Your instructions:
Collect each line of the entries that holds the string "nuevo".

Source data:
○ ○ ○ ○ ○ ○ ○

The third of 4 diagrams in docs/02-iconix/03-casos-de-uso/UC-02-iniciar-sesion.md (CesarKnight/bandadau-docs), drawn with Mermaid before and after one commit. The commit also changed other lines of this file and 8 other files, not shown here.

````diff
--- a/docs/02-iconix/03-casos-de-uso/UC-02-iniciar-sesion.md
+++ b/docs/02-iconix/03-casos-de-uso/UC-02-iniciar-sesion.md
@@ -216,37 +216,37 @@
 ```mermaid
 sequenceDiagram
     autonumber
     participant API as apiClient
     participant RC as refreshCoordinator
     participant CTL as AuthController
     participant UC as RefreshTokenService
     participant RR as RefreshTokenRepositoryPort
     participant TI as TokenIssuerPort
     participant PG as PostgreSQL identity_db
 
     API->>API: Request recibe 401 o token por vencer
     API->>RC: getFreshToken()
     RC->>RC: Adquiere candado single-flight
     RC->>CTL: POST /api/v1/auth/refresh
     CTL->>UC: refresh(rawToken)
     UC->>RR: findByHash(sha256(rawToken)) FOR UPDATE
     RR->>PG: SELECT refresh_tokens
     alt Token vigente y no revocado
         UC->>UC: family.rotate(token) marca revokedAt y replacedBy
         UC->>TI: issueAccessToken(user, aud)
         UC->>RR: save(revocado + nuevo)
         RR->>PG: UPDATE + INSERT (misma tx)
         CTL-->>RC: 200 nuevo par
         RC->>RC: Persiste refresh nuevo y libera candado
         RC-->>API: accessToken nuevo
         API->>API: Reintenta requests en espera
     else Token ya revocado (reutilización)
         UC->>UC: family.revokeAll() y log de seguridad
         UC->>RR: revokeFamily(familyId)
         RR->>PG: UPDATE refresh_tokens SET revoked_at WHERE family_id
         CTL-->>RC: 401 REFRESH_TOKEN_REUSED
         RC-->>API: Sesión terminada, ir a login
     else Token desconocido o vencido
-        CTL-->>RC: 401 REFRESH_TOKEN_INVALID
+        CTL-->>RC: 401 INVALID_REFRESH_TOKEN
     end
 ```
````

○ ○ ○ ○ ○ ○ ○

Solution to this task:
         UC->>RR: save(revocado + nuevo)
         CTL-->>RC: 200 nuevo par
         RC->>RC: Persiste refresh nuevo y libera candado
         RC-->>API: accessToken nuevo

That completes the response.